### What is being asked
Lines in the records below that contain the word "circular" must each be copied.

### Data supplied
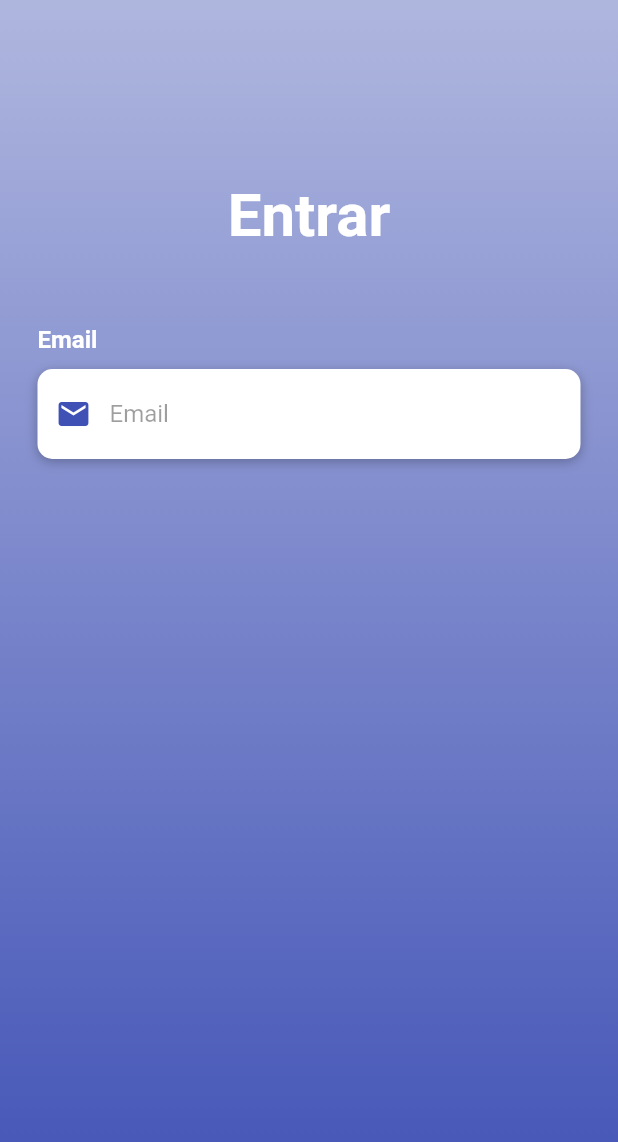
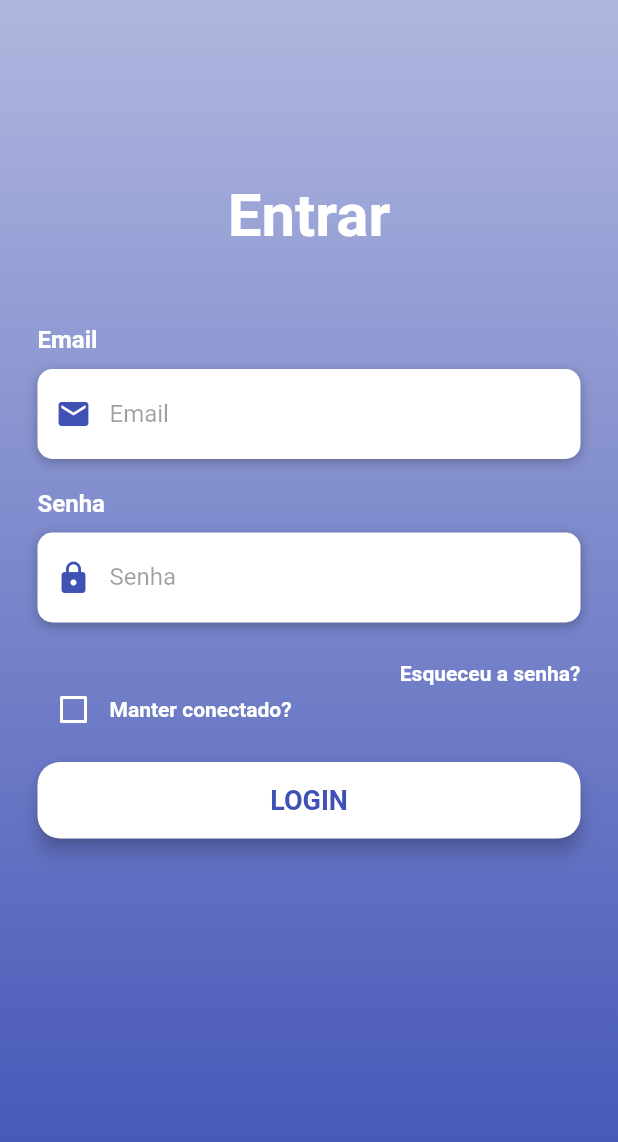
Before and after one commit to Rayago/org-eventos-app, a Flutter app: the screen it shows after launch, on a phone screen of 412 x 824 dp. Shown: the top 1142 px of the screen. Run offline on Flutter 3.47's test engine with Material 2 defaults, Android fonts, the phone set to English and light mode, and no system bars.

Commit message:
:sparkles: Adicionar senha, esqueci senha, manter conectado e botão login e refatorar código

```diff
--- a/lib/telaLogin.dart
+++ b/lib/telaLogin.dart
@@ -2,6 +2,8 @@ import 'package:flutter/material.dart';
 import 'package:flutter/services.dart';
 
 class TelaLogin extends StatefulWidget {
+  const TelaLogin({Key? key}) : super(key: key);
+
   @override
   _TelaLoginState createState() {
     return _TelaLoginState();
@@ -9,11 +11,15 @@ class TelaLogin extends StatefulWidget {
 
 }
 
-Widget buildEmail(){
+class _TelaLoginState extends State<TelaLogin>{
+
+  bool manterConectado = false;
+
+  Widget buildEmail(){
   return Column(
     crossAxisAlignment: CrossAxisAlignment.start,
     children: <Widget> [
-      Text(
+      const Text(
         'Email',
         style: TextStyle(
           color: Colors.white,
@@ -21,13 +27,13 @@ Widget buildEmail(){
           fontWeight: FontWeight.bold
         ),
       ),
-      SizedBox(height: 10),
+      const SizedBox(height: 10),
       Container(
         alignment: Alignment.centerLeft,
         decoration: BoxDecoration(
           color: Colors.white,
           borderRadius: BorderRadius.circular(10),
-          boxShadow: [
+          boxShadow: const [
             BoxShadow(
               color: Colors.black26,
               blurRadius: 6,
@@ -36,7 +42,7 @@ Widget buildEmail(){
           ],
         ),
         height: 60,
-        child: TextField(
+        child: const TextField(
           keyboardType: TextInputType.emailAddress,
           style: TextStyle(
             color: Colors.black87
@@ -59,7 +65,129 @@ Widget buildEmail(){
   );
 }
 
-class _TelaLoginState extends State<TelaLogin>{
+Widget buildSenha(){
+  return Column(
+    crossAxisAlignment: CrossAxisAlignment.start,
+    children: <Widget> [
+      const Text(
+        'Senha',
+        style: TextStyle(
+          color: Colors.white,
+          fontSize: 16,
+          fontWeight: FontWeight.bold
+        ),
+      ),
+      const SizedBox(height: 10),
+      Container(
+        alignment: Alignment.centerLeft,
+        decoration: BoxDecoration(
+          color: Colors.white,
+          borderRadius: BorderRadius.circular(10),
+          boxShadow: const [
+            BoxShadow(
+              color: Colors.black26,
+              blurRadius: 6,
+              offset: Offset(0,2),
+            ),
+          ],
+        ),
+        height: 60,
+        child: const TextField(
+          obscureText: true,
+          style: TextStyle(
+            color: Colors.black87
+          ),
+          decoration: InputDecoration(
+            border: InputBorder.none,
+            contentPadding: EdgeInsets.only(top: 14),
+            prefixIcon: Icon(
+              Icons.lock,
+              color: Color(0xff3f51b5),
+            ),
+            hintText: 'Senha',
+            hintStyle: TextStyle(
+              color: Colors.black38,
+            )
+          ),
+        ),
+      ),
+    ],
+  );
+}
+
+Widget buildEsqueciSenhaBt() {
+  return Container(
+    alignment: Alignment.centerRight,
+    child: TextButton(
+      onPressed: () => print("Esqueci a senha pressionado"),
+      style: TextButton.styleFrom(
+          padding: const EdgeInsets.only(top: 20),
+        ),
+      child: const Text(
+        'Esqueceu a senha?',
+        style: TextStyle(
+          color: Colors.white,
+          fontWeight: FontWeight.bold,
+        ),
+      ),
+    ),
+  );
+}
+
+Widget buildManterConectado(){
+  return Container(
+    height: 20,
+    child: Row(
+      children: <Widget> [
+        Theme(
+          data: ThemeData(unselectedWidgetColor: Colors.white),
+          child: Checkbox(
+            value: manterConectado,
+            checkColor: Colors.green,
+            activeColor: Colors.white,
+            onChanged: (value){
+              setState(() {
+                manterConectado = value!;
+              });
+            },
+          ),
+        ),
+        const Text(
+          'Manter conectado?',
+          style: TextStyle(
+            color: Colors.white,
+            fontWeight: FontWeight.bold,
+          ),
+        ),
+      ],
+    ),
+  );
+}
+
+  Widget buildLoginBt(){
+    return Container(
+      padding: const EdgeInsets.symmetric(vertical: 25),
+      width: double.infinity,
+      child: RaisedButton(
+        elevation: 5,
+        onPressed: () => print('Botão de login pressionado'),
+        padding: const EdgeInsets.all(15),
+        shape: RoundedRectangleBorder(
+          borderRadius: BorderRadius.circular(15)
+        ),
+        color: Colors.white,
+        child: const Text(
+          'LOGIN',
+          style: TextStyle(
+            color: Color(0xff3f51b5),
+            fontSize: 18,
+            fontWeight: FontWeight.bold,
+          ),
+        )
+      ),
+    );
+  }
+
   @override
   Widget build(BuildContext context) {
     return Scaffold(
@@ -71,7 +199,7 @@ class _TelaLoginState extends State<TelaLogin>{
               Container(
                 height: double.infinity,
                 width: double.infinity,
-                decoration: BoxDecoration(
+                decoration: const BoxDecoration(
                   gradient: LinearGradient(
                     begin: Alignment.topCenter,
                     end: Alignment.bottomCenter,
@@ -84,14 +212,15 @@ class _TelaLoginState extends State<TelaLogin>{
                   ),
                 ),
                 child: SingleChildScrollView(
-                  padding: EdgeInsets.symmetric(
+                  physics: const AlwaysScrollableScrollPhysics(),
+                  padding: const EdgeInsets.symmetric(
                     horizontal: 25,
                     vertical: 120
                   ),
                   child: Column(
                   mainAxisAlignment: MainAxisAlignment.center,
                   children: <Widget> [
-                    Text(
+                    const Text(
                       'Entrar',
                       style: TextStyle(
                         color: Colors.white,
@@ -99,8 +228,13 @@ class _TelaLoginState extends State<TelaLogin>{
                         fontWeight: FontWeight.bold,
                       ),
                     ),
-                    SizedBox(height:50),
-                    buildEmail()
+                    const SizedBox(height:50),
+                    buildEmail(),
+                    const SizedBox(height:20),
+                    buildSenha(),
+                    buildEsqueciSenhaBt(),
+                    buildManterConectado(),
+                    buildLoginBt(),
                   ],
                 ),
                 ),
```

--

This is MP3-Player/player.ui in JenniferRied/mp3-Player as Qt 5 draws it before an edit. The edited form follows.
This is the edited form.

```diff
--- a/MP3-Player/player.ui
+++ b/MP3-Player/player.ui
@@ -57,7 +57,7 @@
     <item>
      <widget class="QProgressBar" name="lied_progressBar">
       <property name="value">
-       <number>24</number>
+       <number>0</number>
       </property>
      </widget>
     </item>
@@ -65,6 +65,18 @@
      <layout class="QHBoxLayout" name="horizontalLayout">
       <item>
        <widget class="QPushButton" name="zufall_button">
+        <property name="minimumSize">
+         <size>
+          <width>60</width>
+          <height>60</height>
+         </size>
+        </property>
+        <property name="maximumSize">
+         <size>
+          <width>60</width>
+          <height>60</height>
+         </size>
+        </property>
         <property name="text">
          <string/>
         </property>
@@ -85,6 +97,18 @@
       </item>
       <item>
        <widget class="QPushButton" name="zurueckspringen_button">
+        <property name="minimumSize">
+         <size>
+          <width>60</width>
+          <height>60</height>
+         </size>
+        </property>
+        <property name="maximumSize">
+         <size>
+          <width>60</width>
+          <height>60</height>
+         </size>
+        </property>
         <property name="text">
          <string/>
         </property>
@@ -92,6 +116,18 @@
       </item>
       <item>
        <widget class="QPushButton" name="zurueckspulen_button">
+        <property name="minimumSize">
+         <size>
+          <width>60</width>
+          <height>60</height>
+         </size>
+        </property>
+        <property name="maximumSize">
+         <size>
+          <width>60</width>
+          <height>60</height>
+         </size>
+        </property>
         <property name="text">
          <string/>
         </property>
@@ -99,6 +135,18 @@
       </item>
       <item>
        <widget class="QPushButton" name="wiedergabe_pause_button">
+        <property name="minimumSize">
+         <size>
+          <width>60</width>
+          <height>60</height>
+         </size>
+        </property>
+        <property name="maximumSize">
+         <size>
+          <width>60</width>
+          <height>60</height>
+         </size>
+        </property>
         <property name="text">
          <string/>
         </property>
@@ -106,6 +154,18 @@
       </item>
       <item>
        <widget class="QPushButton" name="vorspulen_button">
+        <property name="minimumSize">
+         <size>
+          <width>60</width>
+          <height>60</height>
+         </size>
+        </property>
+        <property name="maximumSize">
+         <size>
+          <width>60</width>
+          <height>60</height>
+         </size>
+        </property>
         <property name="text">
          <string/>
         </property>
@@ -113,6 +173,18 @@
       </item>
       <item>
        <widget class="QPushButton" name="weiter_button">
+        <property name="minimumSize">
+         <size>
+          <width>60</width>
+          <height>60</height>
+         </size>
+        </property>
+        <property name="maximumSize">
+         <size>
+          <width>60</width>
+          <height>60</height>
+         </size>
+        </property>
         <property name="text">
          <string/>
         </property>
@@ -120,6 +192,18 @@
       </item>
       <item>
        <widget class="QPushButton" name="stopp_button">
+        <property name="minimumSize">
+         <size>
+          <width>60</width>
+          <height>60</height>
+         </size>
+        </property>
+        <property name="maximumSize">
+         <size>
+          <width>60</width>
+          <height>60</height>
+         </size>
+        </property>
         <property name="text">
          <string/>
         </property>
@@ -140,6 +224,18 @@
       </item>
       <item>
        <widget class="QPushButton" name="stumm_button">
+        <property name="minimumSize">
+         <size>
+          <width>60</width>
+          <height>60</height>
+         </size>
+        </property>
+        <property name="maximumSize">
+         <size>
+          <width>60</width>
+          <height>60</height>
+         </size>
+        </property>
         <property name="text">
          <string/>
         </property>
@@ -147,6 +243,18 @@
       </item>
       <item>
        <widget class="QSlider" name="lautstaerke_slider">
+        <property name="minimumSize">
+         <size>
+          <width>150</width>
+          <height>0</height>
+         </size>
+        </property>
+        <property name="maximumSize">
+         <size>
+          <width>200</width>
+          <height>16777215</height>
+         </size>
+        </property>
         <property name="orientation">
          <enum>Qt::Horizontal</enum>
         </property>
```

==

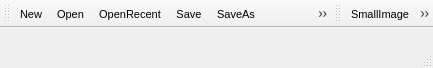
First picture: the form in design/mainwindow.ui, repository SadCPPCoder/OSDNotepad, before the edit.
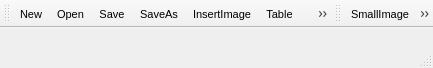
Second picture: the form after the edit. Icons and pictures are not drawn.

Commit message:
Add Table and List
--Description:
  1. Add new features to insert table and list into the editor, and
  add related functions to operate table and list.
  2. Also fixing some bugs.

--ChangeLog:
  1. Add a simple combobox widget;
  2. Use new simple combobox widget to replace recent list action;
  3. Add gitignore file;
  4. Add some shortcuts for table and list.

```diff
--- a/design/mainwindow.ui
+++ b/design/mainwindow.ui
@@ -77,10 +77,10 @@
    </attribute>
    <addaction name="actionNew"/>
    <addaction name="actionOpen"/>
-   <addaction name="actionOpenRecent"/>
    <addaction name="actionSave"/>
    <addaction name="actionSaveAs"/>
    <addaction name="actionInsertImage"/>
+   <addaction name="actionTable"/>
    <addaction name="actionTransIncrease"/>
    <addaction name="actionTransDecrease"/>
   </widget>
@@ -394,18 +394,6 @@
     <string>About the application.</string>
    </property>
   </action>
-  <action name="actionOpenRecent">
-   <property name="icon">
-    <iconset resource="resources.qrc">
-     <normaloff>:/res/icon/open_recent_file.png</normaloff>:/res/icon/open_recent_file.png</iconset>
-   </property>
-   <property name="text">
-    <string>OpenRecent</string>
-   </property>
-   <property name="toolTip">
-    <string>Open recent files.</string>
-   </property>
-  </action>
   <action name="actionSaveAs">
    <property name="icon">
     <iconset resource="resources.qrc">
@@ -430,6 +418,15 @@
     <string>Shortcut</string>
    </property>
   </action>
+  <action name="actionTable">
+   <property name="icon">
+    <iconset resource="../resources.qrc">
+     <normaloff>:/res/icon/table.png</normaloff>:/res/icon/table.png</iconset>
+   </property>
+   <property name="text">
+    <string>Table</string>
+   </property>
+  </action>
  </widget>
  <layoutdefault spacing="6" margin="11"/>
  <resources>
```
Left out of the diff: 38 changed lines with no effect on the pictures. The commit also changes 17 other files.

### Your solution
           borderRadius: BorderRadius.circular(10),
+          borderRadius: BorderRadius.circular(10),
+          borderRadius: BorderRadius.circular(15)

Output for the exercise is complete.